> INFORMATION:

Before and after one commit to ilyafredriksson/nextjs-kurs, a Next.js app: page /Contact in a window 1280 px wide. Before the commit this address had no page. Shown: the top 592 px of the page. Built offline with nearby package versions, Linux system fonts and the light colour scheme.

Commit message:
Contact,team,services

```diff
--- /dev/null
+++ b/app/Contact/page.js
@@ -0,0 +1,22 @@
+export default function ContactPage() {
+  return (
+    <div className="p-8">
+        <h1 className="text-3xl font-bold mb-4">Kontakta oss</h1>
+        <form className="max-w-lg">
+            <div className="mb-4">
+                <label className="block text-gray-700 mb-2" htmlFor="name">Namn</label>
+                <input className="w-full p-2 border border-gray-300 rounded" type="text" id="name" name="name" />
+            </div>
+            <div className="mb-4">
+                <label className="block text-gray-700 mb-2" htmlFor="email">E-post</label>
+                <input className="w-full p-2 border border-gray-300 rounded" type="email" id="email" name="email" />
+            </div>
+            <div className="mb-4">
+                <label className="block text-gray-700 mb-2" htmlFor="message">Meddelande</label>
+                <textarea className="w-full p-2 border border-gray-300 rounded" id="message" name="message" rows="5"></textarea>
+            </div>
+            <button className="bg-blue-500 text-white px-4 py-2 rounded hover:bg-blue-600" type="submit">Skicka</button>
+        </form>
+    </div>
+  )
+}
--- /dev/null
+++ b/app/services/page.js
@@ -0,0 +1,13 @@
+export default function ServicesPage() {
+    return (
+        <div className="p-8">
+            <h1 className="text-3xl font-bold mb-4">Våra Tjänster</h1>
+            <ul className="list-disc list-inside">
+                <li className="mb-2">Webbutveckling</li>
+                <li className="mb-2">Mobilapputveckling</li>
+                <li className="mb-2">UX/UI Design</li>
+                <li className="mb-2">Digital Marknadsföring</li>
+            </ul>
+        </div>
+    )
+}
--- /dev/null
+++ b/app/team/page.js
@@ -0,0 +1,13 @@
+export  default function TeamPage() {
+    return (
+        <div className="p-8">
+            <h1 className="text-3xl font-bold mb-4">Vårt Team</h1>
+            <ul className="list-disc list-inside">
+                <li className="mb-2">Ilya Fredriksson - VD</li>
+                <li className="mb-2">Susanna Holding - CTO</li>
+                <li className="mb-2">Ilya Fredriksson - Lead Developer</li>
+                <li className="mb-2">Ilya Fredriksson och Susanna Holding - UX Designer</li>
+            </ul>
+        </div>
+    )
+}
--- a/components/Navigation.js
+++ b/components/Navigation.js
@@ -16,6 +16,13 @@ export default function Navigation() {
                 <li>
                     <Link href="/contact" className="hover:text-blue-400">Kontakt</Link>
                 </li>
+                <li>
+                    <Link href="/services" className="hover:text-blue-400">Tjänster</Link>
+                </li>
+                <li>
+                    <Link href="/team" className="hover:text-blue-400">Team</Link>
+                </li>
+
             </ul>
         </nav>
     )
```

---

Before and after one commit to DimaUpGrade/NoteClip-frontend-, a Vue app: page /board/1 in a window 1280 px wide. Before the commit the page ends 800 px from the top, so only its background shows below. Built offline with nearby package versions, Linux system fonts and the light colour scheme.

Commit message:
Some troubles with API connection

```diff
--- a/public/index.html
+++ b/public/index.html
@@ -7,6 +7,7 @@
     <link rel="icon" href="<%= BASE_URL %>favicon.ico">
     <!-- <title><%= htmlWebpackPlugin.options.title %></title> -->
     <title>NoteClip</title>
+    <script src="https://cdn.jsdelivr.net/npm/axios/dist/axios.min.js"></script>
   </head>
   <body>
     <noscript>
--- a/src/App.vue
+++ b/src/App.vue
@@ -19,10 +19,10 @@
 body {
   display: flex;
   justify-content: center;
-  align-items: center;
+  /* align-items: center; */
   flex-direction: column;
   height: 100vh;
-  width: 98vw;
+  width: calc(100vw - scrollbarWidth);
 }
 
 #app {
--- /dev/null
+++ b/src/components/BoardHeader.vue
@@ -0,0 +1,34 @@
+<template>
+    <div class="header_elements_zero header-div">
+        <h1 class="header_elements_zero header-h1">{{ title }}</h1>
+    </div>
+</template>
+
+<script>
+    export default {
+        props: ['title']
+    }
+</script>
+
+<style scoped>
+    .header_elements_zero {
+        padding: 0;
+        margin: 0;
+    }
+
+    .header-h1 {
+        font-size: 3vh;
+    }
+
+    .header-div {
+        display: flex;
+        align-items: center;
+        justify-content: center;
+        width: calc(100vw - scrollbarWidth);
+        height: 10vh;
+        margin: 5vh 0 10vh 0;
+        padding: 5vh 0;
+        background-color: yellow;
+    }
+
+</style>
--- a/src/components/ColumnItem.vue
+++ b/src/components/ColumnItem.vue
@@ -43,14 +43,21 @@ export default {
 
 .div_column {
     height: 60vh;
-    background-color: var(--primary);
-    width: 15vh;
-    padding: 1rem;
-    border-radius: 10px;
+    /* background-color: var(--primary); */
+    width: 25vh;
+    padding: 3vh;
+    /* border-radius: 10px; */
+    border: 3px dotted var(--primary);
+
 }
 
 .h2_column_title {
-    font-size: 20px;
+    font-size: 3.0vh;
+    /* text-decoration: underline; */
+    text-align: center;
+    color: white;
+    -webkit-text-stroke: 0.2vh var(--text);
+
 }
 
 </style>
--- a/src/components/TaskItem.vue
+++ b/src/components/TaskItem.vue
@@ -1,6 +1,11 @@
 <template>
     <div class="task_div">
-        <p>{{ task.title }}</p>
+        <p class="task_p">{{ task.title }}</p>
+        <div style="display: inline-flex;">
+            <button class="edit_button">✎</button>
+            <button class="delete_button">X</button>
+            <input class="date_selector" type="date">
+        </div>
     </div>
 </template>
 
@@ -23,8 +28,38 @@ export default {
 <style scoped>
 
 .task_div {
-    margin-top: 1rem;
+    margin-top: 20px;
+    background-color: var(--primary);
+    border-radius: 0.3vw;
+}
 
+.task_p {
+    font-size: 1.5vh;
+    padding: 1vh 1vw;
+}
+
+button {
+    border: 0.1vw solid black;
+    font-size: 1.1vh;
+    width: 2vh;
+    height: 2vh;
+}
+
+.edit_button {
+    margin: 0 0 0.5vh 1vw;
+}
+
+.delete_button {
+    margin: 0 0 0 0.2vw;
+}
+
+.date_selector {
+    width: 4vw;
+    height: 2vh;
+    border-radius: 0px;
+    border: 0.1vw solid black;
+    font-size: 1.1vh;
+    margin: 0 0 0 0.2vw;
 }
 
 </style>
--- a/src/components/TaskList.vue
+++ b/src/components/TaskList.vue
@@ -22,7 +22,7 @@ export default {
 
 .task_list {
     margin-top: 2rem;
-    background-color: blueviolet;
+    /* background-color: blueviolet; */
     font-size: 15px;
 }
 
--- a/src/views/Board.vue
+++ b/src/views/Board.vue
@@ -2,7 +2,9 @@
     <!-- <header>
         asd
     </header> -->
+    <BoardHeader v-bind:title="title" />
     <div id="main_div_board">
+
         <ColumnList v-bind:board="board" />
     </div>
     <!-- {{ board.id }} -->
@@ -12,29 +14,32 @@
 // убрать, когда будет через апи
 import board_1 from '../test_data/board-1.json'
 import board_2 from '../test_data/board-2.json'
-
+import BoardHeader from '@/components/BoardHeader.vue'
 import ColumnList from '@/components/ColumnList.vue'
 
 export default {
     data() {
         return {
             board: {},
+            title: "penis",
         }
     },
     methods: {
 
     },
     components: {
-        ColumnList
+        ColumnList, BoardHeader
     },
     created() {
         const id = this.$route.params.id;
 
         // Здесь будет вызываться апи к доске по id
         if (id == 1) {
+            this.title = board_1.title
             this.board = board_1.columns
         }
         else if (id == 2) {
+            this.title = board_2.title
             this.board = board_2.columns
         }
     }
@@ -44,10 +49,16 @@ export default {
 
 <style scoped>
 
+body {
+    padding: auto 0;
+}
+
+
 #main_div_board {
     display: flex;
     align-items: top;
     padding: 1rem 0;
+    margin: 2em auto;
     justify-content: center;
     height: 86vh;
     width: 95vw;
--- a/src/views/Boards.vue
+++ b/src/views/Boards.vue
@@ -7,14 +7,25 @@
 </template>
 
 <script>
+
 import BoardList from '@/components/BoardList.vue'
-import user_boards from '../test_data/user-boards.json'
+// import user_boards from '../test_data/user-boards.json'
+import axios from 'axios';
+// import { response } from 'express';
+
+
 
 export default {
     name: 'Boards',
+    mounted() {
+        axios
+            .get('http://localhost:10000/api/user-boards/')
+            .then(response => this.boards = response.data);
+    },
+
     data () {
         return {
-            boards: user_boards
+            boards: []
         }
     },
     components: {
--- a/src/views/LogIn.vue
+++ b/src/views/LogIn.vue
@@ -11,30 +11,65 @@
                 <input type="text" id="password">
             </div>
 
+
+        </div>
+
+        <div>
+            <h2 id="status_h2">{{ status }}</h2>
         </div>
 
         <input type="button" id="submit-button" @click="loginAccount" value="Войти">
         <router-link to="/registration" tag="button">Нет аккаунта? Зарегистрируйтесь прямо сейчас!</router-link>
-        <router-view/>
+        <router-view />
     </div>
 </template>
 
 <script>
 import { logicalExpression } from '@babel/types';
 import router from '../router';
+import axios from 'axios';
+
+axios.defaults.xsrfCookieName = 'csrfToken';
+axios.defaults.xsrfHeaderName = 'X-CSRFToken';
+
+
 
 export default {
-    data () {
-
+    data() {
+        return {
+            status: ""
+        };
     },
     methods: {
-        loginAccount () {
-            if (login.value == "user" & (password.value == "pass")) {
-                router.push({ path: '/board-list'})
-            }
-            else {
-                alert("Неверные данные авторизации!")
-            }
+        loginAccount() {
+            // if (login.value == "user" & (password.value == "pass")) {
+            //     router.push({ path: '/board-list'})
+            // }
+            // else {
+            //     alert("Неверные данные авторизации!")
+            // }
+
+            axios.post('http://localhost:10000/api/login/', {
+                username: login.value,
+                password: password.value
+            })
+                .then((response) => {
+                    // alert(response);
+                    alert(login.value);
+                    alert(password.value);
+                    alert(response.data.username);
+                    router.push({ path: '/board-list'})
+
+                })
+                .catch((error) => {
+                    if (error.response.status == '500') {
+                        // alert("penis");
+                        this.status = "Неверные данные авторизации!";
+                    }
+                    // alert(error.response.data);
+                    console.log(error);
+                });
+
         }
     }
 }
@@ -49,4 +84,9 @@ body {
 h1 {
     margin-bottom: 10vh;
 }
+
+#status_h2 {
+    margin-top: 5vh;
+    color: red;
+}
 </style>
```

> AIM OF THE EXERCISE: Copy each line of the preceding material that contains "function".

> RESULT OF THIS TASK:
+export default function ContactPage() {
+export default function ServicesPage() {
+export  default function TeamPage() {
@@ -16,6 +16,13 @@ export default function Navigation() {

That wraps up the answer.